• Exercise directions
For the entries below, work out how many lines include the string "studentlink", then write only that number.

• Task data
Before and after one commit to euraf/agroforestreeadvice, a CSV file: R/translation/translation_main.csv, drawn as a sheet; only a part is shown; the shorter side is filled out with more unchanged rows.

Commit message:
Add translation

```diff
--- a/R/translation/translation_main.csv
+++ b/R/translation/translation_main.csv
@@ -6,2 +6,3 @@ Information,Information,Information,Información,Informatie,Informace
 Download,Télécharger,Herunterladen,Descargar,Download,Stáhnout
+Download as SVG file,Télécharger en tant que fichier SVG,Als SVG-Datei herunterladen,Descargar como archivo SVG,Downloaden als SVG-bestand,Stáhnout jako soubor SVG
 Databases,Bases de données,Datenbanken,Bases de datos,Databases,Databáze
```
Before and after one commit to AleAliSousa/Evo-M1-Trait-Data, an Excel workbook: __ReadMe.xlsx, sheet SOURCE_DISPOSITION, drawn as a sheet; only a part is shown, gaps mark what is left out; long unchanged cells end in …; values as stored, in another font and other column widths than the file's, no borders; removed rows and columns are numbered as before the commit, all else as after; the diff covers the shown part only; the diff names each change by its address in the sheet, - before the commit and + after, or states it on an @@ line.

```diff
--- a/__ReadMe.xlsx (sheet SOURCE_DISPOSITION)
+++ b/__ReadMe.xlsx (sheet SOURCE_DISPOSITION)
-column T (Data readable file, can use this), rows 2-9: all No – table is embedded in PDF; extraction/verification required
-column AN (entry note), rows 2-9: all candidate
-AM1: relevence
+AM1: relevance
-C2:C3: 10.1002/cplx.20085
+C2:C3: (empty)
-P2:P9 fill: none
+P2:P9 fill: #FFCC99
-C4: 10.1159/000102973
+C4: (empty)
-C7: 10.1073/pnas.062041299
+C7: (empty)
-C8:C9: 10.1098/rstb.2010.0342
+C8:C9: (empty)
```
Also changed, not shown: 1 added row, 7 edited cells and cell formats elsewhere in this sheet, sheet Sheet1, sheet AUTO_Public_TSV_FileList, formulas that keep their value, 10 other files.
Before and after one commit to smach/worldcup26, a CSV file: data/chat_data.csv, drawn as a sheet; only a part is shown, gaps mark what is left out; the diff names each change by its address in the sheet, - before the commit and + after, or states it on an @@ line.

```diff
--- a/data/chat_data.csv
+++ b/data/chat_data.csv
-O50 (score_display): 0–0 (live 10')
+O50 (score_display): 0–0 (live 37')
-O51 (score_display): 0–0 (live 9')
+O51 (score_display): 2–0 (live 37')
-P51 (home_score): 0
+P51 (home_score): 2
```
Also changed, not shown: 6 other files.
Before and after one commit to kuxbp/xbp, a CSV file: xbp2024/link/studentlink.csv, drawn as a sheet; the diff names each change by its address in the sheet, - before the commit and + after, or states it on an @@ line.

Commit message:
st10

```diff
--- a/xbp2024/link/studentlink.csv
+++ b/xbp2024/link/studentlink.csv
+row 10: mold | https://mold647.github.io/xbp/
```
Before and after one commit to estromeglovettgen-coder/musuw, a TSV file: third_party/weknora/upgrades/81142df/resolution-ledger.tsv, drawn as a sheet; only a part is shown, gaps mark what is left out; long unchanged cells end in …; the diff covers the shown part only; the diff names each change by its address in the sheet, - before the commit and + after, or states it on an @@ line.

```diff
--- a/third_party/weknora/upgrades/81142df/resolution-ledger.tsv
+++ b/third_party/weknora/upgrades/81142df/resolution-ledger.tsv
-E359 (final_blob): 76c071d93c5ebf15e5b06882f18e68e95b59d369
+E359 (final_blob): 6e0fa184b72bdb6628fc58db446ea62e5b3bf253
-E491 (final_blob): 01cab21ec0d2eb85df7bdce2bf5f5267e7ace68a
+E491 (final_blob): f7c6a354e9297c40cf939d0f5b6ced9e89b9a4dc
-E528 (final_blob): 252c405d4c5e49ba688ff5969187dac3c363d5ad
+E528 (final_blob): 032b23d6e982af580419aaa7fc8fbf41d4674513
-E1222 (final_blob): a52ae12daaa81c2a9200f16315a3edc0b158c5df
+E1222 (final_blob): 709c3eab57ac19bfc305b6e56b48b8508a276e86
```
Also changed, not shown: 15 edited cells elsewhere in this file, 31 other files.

• Solution
3